- Finkelstein, Israel (2016). "The swan-song of Proto-Canaanite in the ninth century BCE in light of an alphabetic inscription from Megiddo".

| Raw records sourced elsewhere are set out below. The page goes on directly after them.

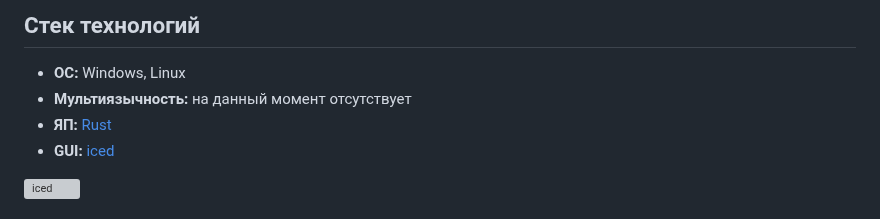
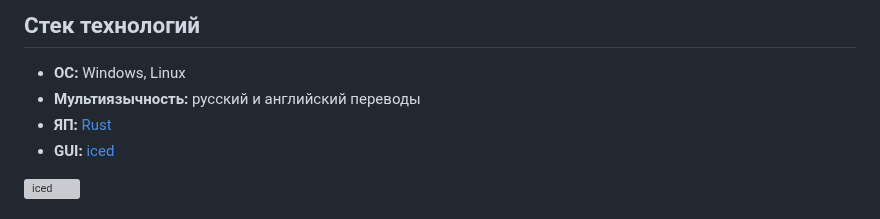
Before and after one commit to TimeKeeperSoft/TimeKeeper, a Markdown page: README_ru.md, the part around the change. Rendered like a GitHub page; grey boxes are pictures that could not be loaded.

```diff
--- a/README_ru.md
+++ b/README_ru.md
@@ -94,7 +94,7 @@ cargo build --release
 ## Стек технологий
 
 - **ОС:** Windows, Linux
-- **Мультиязычность:** на данный момент отсутствует
+- **Мультиязычность:** русский и английский переводы
 - **ЯП:** [Rust](https://rust-lang.org)
 - **GUI:** [iced](https://iced.rs)
 
```
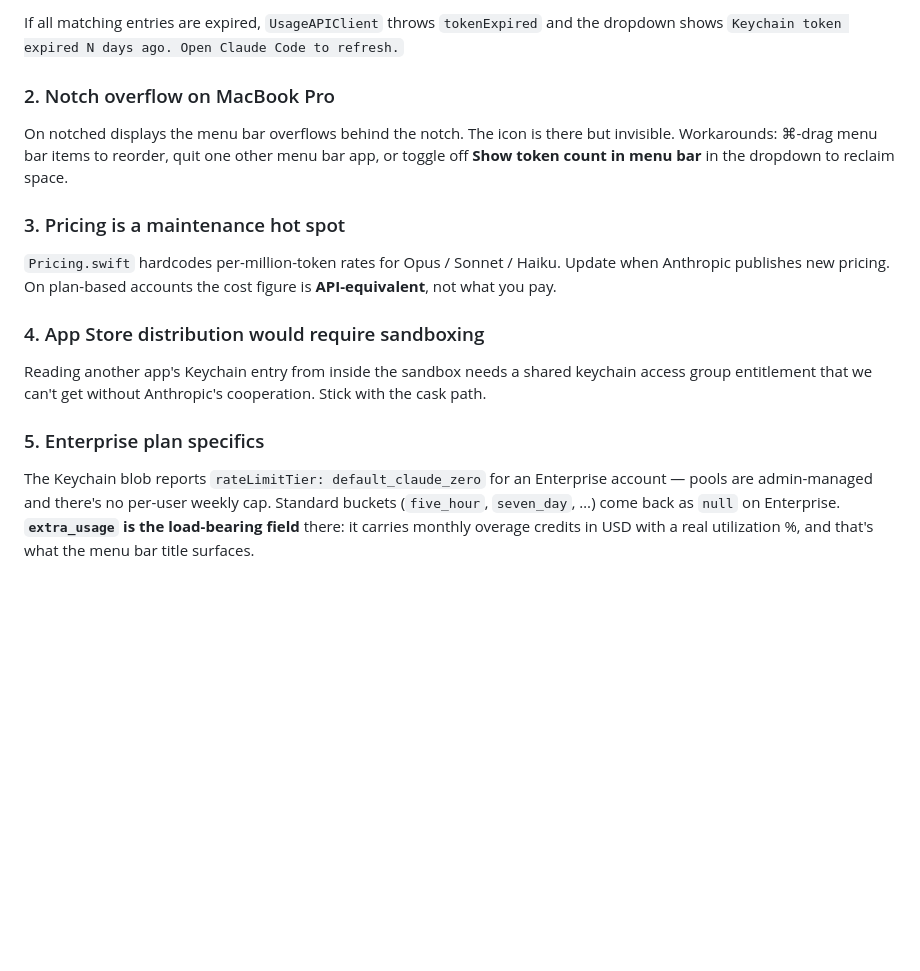
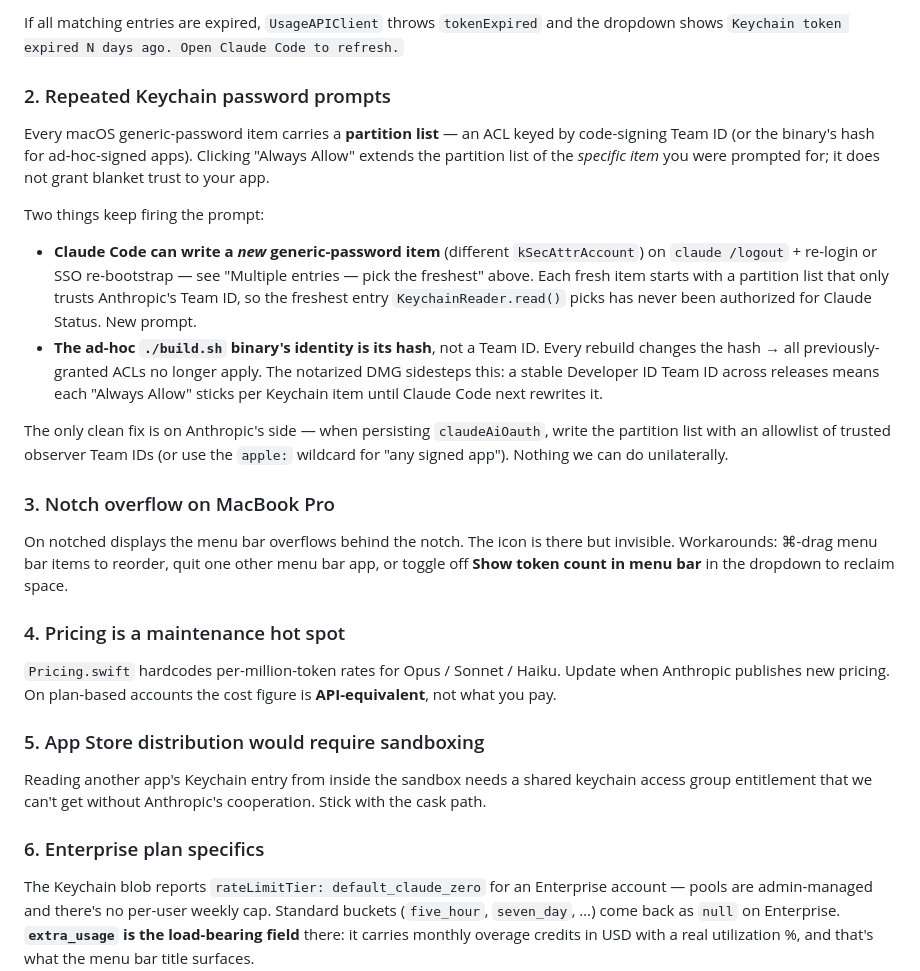
Before and after one commit to bcollard/claude-status-macos-menu-bar, a Markdown page: CLAUDE.md, the part around one of its changes. Rendered like a GitHub page; blank space fills up the shorter version.

```diff
--- a/CLAUDE.md
+++ b/CLAUDE.md
@@ -343,26 +388,53 @@ If all matching entries are expired, `UsageAPIClient` throws
 `tokenExpired` and the dropdown shows
 `Keychain token expired N days ago. Open Claude Code to refresh.`
 
-### 2. Notch overflow on MacBook Pro
+### 2. Repeated Keychain password prompts
+
+Every macOS generic-password item carries a **partition list** — an ACL
+keyed by code-signing Team ID (or the binary's hash for ad-hoc-signed
+apps). Clicking "Always Allow" extends the partition list of the
+*specific item* you were prompted for; it does not grant blanket trust
+to your app.
+
+Two things keep firing the prompt:
+
+- **Claude Code can write a *new* generic-password item** (different
+  `kSecAttrAccount`) on `claude /logout` + re-login or SSO re-bootstrap
+  — see "Multiple entries — pick the freshest" above. Each fresh item
+  starts with a partition list that only trusts Anthropic's Team ID, so
+  the freshest entry `KeychainReader.read()` picks has never been
+  authorized for Claude Status. New prompt.
+- **The ad-hoc `./build.sh` binary's identity is its hash**, not a Team
+  ID. Every rebuild changes the hash → all previously-granted ACLs no
+  longer apply. The notarized DMG sidesteps this: a stable Developer ID
+  Team ID across releases means each "Always Allow" sticks per Keychain
+  item until Claude Code next rewrites it.
+
+The only clean fix is on Anthropic's side — when persisting
+`claudeAiOauth`, write the partition list with an allowlist of trusted
+observer Team IDs (or use the `apple:` wildcard for "any signed app").
+Nothing we can do unilaterally.
+
+### 3. Notch overflow on MacBook Pro
 
 On notched displays the menu bar overflows behind the notch. The icon is
 there but invisible. Workarounds: ⌘-drag menu bar items to reorder, quit
 one other menu bar app, or toggle off **Show token count in menu bar** in
 the dropdown to reclaim space.
 
-### 3. Pricing is a maintenance hot spot
+### 4. Pricing is a maintenance hot spot
 
 `Pricing.swift` hardcodes per-million-token rates for Opus / Sonnet /
 Haiku. Update when Anthropic publishes new pricing. On plan-based accounts
 the cost figure is **API-equivalent**, not what you pay.
 
-### 4. App Store distribution would require sandboxing
+### 5. App Store distribution would require sandboxing
 
 Reading another app's Keychain entry from inside the sandbox needs a
 shared keychain access group entitlement that we can't get without
 Anthropic's cooperation. Stick with the cask path.
 
-### 5. Enterprise plan specifics
+### 6. Enterprise plan specifics
 
 The Keychain blob reports `rateLimitTier: default_claude_zero` for an
 Enterprise account — pools are admin-managed and there's no per-user
```
Also changed, not shown: other parts of CLAUDE.md (+51 -6 lines), README.md (+1 -0 lines).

- The date remains the subject of controversy, according to Glenn E. Markoe, "The Emergence of Phoenician Art" Bulletin of the American Schools of Oriental Research No. 279 (August 1990):13-26) p. 13. "Most scholars have taken the Ahiram inscription to date from around 1000 B.C.E.", notes Edward M. Cook, "On the Linguistic Dating of the Phoenician Ahiram Inscription (KAI 1)", Journal of Near Eastern Studies 53.1 (January 1994:33-36) p. 33 JSTOR. Cook analyses and dismisses the date in the thirteenth century adopted by C. Garbini, "Sulla datazione della'inscrizione di Ahiram", Annali (Istituto Universitario Orientale, Naples) 37 (1977:81-89), which was the prime source for early dating urged in Bernal, Martin (1990). Cadmean Letters: The Transmission of the Alphabet to the Aegean and further West before 1400 BC. Winona Lake, Ind.: Eisenbrauns. ISBN 0-931464-47-1. Arguments for a mid-9th to 8th century BC date for the sarcophagus reliefs themselves—and hence the inscription, too—were made on the basis of comparative art history and archaeology by Edith Porada, "Notes on the Sarcophagus of Ahiram," Journal of the Ancient Near East Society 5 (1973:354-72); and on the basis of paleography among other points by Ronald Wallenfels, "Redating the Byblian Inscriptions," Journal of the Ancient Near East Society 15 (1983:79-118).
- Cook, p1
- René Cagnat, Nouvelles Archéologiques, Syria 4 (1923): 334–344
- Pierre Montet, "Les fouilles de Byblos en 1923," L’Illustration 3 (May 3, 1924), 402–405.
- Calligraphy and Craftsmanship in the Ahirom inscription. Considerations on skilled linear flat writing in early first millennium Byblos, Reinhard G. Lehmann
- Torrey, Charles C. (1925). "The Ahiram Inscription of Byblos". Journal of the American Oriental Society. Journal of the American Oriental Society, Vol. 45. 45: 269–279. doi:10.2307/593505. JSTOR 593505.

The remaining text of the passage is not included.